Difference listings:
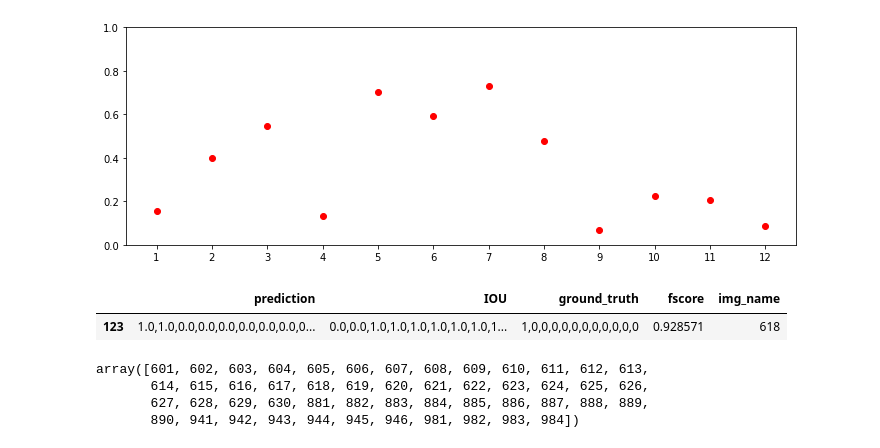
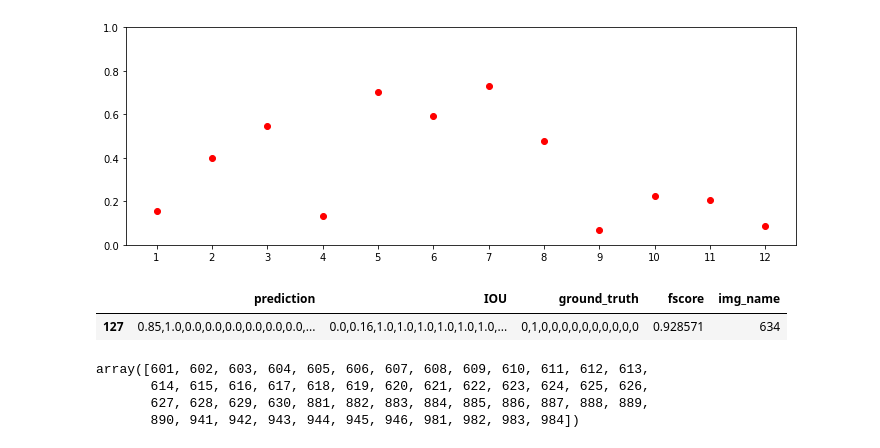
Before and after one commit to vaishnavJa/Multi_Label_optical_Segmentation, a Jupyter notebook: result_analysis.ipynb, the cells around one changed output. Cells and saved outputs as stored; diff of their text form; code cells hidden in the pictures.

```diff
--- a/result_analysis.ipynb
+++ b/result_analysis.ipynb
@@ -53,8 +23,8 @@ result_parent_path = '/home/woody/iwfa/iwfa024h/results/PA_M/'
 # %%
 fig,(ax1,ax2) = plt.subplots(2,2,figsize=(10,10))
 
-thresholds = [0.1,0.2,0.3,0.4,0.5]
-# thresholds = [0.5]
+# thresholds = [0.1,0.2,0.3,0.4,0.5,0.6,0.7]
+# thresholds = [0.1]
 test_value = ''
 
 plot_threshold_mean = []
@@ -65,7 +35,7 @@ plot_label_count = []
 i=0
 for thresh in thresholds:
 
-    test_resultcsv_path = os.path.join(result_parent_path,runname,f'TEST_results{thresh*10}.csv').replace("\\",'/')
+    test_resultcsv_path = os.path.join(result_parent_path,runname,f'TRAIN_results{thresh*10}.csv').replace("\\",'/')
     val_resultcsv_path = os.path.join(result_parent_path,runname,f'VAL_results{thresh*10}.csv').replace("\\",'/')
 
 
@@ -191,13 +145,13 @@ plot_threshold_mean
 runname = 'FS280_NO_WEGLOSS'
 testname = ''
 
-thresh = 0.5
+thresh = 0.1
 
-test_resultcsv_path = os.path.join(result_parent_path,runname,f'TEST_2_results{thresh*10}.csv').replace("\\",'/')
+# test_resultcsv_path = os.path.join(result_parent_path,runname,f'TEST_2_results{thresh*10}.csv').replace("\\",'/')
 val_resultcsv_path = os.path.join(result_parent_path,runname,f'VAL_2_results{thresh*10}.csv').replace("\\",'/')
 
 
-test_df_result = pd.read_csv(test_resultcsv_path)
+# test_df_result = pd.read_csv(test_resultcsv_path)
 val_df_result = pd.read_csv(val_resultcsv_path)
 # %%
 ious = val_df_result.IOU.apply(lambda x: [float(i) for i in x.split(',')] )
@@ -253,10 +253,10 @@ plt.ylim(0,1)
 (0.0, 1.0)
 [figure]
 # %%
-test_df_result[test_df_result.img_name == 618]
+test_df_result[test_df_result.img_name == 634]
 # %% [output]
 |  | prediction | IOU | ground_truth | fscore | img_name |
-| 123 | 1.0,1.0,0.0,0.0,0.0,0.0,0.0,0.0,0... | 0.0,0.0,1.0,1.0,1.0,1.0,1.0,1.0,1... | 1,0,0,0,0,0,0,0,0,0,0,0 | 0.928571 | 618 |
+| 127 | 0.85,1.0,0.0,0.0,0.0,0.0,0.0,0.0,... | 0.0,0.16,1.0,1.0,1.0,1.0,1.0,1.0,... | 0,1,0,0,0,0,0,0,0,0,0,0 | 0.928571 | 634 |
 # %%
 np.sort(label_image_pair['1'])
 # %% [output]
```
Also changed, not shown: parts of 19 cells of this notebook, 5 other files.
* * *
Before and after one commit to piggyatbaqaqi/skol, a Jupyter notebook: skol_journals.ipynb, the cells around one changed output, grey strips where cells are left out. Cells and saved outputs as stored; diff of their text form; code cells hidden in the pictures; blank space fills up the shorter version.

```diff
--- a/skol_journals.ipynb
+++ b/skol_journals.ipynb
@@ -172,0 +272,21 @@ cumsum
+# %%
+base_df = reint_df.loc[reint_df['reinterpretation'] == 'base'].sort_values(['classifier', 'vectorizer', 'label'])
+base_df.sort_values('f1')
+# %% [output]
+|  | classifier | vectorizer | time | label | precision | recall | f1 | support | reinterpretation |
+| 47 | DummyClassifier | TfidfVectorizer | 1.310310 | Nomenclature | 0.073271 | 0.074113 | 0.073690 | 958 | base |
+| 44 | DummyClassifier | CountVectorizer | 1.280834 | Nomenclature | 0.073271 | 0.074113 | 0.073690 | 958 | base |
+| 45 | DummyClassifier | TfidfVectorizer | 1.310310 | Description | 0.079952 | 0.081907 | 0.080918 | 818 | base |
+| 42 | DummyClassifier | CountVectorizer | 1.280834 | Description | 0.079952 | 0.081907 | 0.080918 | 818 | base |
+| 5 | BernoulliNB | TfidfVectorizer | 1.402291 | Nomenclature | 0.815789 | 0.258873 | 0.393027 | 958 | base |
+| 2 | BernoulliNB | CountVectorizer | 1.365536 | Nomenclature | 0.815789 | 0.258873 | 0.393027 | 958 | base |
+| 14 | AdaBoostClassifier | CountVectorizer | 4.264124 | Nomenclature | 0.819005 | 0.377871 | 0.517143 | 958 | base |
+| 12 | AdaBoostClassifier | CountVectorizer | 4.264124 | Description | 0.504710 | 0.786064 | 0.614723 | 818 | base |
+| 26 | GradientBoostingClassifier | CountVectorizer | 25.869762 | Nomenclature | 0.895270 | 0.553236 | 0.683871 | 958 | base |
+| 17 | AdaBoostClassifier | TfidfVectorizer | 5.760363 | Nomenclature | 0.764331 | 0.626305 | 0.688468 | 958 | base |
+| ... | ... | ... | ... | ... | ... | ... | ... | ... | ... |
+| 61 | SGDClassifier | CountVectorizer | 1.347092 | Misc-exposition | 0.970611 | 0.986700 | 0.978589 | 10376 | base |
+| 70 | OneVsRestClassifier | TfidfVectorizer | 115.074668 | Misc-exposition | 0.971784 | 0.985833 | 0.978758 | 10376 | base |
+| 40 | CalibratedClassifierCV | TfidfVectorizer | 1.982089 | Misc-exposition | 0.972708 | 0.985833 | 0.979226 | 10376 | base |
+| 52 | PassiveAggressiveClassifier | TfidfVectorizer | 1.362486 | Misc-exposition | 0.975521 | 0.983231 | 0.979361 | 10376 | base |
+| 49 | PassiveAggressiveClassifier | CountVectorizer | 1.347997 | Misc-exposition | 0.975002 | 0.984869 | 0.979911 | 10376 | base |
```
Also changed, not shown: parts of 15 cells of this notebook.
* * *
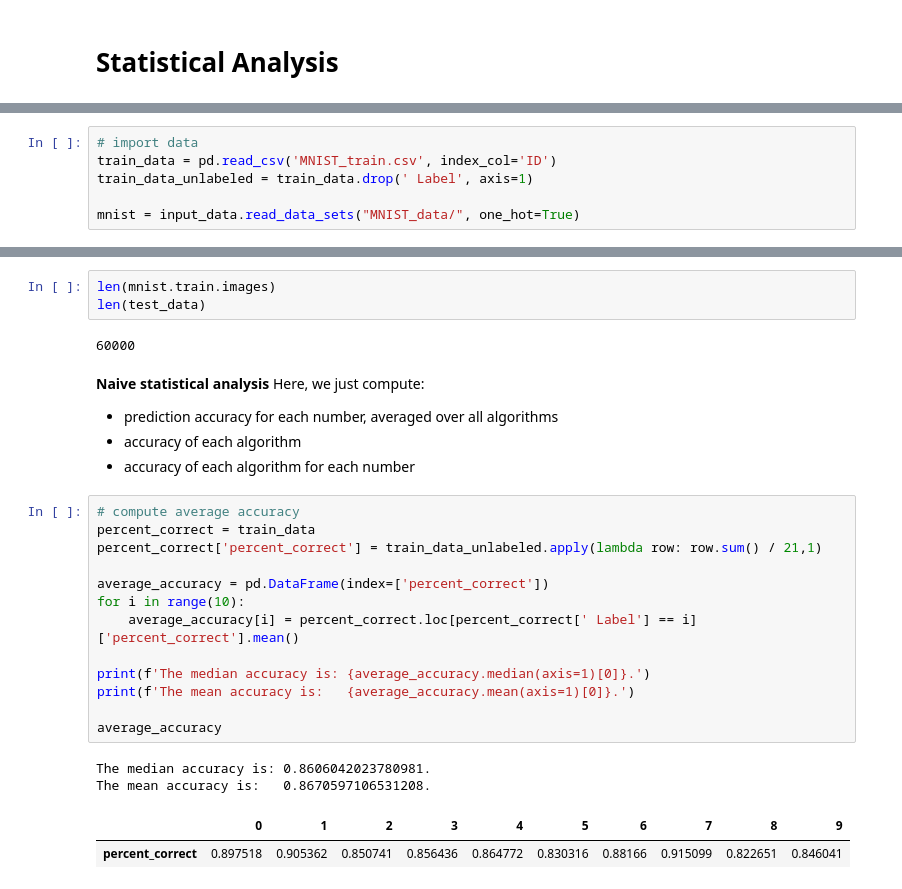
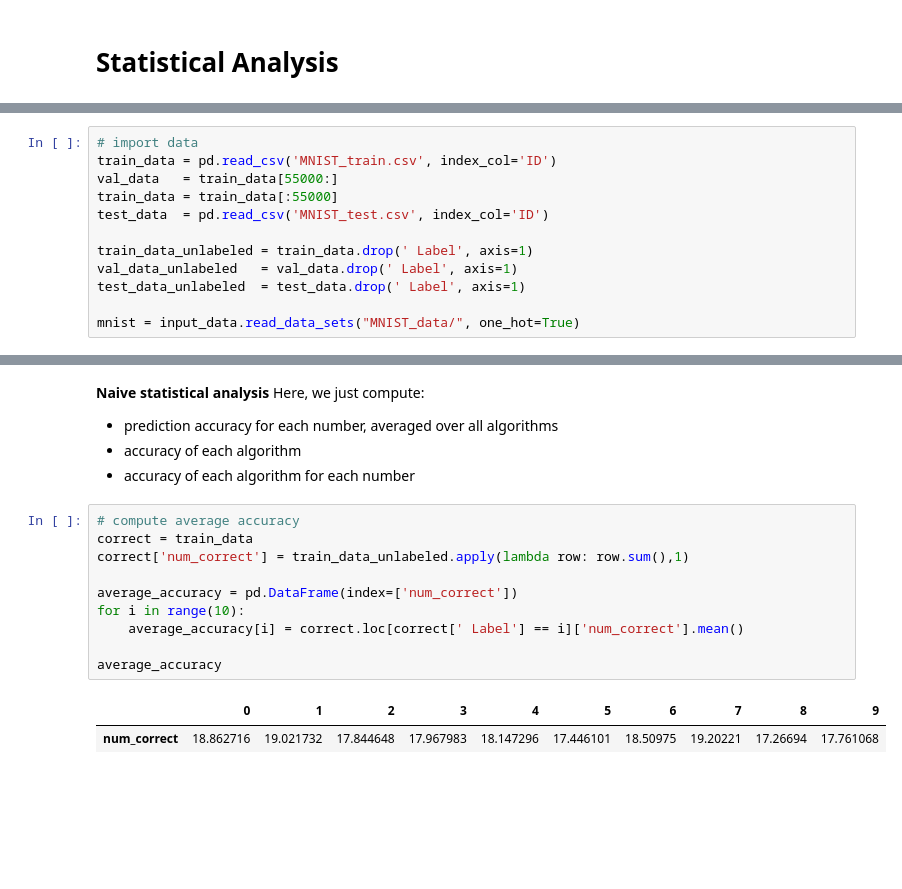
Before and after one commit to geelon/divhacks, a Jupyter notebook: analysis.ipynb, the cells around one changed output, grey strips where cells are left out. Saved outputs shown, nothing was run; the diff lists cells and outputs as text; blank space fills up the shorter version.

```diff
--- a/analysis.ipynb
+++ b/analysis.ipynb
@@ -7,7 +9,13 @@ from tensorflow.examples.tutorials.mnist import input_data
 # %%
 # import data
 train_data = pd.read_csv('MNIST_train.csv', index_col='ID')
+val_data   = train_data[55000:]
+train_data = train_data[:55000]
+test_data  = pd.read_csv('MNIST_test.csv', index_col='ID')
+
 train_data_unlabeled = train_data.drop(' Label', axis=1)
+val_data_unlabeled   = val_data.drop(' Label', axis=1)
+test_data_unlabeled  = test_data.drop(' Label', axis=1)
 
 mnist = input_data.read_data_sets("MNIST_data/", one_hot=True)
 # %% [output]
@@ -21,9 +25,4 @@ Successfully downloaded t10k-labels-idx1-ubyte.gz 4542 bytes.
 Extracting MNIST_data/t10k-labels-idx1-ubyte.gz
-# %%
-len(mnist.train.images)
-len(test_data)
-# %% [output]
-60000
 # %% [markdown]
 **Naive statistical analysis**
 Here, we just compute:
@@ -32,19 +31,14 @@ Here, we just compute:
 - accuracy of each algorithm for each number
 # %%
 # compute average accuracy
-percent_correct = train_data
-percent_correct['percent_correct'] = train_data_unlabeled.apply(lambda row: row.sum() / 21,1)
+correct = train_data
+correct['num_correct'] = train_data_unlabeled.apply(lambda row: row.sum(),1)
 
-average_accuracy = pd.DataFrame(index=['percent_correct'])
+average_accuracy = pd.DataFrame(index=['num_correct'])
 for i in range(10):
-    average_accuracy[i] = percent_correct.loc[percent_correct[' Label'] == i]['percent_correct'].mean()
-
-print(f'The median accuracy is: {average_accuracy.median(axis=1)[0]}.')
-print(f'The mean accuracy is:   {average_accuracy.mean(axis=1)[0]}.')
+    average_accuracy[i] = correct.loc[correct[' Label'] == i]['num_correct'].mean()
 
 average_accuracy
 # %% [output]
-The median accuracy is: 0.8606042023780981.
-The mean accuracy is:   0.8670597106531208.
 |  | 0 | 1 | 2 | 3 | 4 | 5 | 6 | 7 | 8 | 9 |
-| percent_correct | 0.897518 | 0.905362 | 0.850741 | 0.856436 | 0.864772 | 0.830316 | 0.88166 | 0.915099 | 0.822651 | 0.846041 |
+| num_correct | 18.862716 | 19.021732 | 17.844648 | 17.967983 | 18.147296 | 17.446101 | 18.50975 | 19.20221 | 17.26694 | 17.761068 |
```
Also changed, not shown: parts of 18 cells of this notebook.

Task goal: The total wanted is the number of lines in the entries above that contain "PassiveAggressiveClassifier". Give it alone.

Output of the exercise: 2